== Information given

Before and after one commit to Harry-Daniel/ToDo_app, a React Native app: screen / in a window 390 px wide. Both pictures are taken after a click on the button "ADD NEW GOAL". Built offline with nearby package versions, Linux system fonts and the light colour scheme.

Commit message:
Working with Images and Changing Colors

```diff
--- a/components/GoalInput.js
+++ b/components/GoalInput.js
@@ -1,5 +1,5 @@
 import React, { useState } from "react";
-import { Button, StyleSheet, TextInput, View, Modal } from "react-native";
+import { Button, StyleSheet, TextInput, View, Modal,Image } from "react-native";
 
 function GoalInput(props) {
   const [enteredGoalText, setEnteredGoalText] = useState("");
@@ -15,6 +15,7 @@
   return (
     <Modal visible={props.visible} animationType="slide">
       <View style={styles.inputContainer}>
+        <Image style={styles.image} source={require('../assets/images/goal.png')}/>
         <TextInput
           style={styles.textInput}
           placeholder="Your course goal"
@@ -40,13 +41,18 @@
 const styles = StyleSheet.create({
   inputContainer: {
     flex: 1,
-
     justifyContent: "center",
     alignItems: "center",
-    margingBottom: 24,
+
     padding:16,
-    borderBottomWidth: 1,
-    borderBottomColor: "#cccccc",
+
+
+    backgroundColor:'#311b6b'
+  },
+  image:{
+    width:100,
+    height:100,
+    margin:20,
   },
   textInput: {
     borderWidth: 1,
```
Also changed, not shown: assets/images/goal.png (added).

====
== Information given

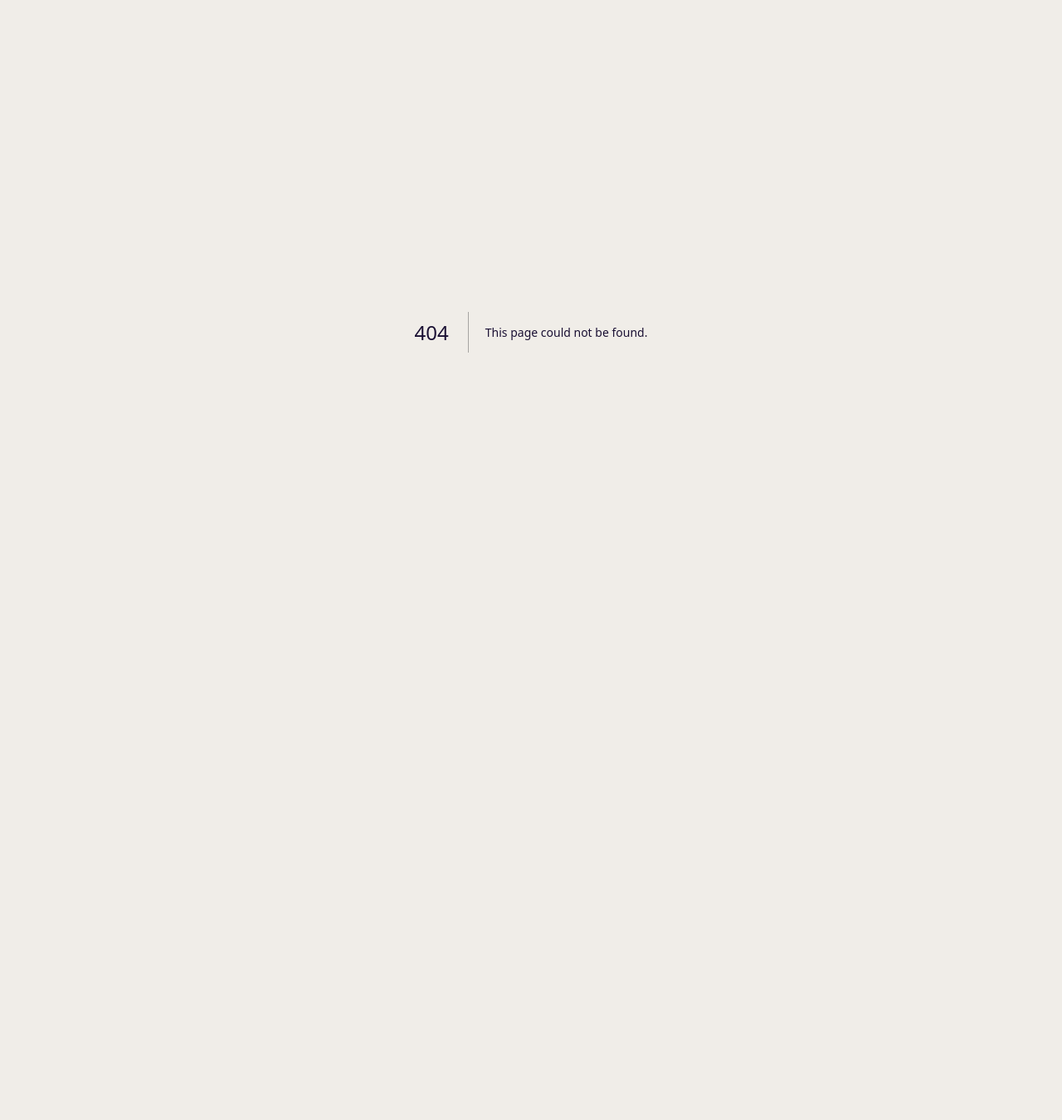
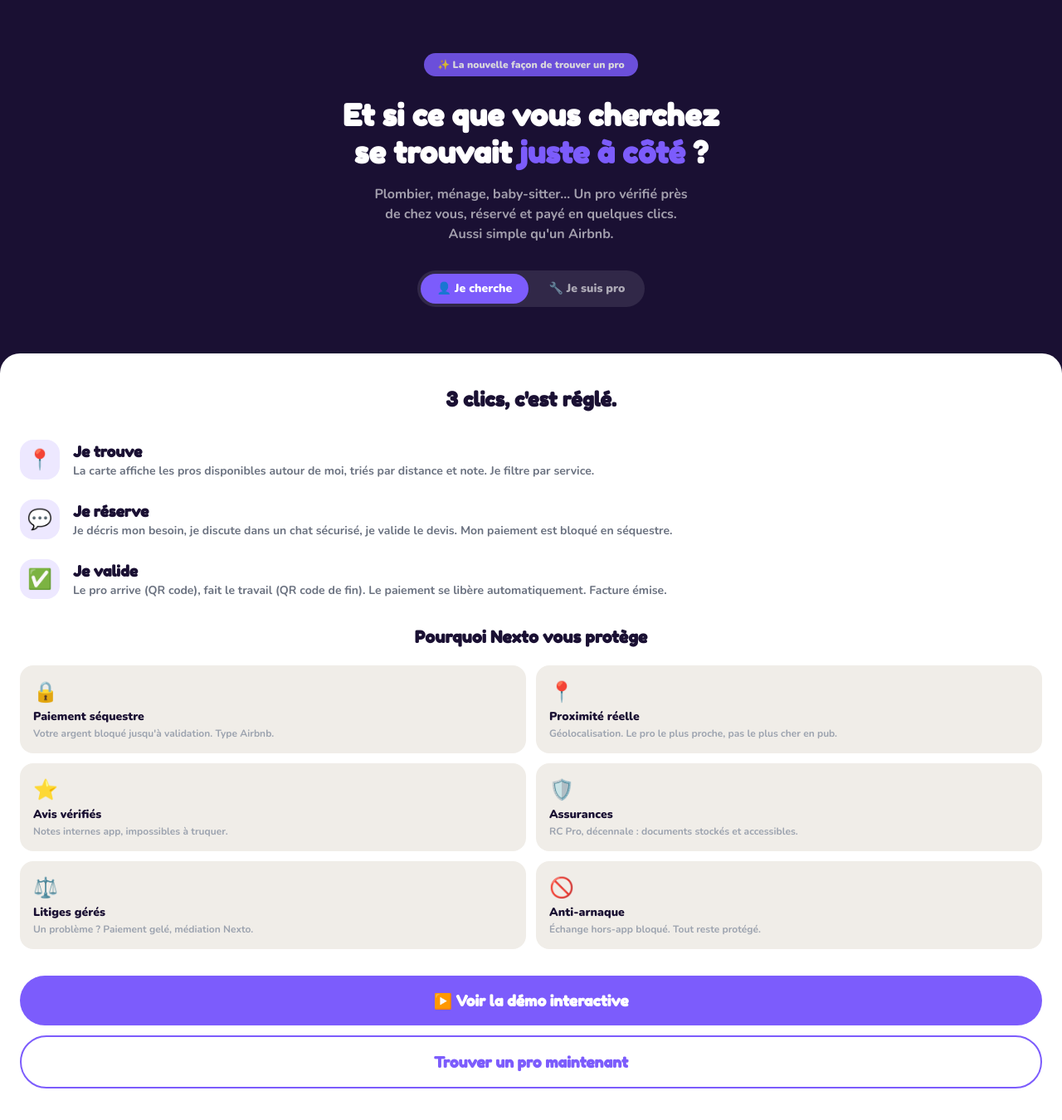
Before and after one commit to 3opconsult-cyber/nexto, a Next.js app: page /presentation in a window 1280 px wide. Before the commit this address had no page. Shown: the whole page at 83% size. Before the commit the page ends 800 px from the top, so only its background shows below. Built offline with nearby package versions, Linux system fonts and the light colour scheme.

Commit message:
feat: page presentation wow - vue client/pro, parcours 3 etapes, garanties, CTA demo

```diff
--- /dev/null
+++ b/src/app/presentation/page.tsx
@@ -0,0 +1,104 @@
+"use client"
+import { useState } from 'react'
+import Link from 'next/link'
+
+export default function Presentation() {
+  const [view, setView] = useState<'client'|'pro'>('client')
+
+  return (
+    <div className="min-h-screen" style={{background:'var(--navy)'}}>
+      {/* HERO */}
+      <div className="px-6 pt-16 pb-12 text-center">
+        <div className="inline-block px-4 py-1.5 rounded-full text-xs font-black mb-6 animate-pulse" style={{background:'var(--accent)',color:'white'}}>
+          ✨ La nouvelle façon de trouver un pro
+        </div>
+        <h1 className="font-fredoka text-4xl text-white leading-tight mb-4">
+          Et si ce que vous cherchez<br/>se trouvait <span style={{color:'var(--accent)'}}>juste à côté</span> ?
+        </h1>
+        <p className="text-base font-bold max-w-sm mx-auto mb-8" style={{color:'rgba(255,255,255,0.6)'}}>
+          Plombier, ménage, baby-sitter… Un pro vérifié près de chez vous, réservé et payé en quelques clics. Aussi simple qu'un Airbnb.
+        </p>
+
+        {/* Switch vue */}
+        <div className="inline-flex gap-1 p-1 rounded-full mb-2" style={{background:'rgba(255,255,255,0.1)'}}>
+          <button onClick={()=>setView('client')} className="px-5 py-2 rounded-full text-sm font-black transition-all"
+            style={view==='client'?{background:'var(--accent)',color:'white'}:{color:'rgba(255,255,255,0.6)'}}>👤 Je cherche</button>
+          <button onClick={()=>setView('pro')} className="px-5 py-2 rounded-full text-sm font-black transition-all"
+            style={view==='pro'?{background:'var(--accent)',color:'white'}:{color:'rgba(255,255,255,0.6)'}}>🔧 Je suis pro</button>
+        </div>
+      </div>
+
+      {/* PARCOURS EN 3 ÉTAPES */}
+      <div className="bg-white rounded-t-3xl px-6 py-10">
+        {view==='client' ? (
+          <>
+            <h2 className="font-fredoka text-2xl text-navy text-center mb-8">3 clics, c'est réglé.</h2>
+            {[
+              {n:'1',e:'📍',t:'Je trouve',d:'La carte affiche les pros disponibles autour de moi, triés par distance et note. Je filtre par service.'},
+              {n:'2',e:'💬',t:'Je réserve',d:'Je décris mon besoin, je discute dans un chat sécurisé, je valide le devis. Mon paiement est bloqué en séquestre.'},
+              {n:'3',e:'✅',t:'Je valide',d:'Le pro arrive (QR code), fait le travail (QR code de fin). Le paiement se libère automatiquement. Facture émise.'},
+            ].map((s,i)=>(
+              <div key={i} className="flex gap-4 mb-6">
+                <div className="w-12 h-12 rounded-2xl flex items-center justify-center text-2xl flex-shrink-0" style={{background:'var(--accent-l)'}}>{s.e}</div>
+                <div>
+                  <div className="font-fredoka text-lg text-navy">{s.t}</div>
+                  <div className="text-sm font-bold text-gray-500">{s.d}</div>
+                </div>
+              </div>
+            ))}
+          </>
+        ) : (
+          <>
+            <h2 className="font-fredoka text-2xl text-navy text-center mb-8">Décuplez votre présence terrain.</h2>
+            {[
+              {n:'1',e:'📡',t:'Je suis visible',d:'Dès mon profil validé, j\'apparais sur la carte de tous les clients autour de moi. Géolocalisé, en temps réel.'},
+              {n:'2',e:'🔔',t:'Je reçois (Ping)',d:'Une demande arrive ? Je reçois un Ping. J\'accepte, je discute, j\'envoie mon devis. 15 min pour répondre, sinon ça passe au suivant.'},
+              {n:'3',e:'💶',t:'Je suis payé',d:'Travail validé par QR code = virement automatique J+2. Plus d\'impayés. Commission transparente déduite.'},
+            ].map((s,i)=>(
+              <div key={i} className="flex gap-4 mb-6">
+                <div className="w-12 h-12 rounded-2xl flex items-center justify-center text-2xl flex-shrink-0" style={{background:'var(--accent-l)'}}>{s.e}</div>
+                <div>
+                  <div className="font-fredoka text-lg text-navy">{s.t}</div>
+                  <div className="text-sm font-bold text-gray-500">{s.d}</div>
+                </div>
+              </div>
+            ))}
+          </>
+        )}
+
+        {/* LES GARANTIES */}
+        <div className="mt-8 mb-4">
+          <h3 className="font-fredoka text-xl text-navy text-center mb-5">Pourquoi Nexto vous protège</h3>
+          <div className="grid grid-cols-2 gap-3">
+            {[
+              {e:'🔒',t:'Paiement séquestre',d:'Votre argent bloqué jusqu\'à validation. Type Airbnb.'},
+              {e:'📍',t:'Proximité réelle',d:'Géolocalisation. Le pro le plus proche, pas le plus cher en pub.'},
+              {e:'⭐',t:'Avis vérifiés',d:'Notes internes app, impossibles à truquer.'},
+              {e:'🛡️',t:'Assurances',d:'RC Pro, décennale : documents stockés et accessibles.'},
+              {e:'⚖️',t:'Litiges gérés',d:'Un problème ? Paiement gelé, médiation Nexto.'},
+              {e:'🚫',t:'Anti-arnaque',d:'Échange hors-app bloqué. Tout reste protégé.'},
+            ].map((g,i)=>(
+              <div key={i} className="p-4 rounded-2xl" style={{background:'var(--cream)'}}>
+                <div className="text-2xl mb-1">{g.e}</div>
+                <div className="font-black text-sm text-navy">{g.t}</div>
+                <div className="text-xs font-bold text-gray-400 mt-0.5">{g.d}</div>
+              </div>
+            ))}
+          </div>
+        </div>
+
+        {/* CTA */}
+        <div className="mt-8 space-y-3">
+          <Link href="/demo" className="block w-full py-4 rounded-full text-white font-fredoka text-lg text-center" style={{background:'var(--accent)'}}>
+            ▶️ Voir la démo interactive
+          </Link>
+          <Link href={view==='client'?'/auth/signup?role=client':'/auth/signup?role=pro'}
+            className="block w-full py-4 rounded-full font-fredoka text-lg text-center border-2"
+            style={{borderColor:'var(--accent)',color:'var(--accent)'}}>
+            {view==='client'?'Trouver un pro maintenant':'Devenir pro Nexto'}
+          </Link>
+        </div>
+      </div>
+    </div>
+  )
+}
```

====
== Information given

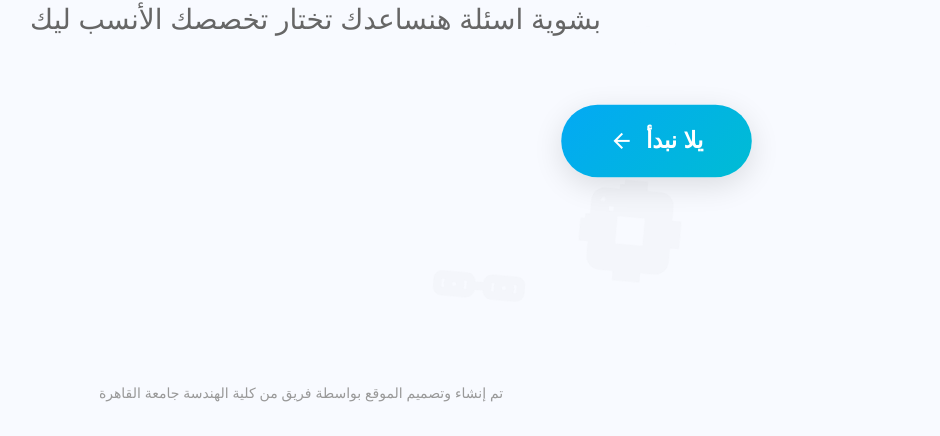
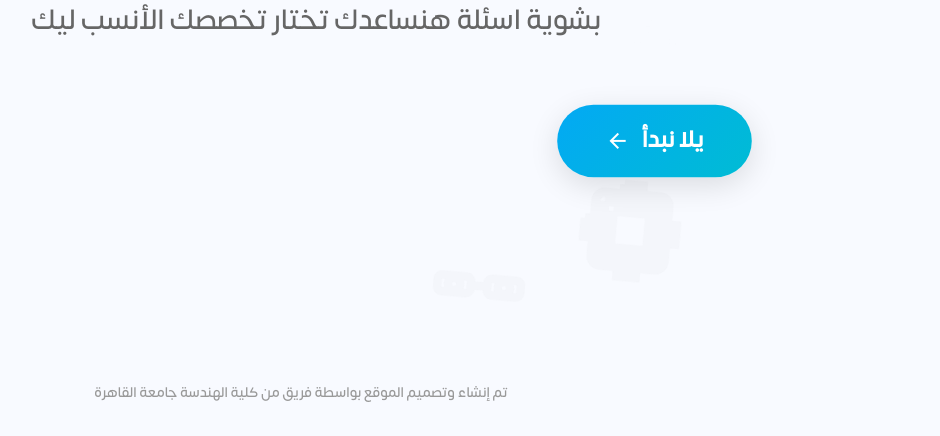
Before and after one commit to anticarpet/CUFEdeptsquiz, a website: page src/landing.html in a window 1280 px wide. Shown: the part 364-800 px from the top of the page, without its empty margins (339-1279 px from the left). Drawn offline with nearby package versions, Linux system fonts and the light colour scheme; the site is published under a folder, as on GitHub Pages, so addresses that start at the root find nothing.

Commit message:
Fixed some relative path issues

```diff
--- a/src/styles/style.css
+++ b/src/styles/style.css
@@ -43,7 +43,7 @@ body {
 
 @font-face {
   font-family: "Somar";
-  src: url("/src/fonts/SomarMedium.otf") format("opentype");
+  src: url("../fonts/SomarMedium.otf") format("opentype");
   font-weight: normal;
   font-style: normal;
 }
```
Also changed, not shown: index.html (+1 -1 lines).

====

— How to complete this task —
Of the lines above, extract only those from the line with "Fixed some relative path issues" to the line with "Also changed, not shown: index.html", both included, exactly as written.

— Result —
Fixed some relative path issues

```diff
--- a/src/styles/style.css
+++ b/src/styles/style.css
@@ -43,7 +43,7 @@ body {
 
 @font-face {
   font-family: "Somar";
-  src: url("/src/fonts/SomarMedium.otf") format("opentype");
+  src: url("../fonts/SomarMedium.otf") format("opentype");
   font-weight: normal;
   font-style: normal;
 }
```
Also changed, not shown: index.html (+1 -1 lines).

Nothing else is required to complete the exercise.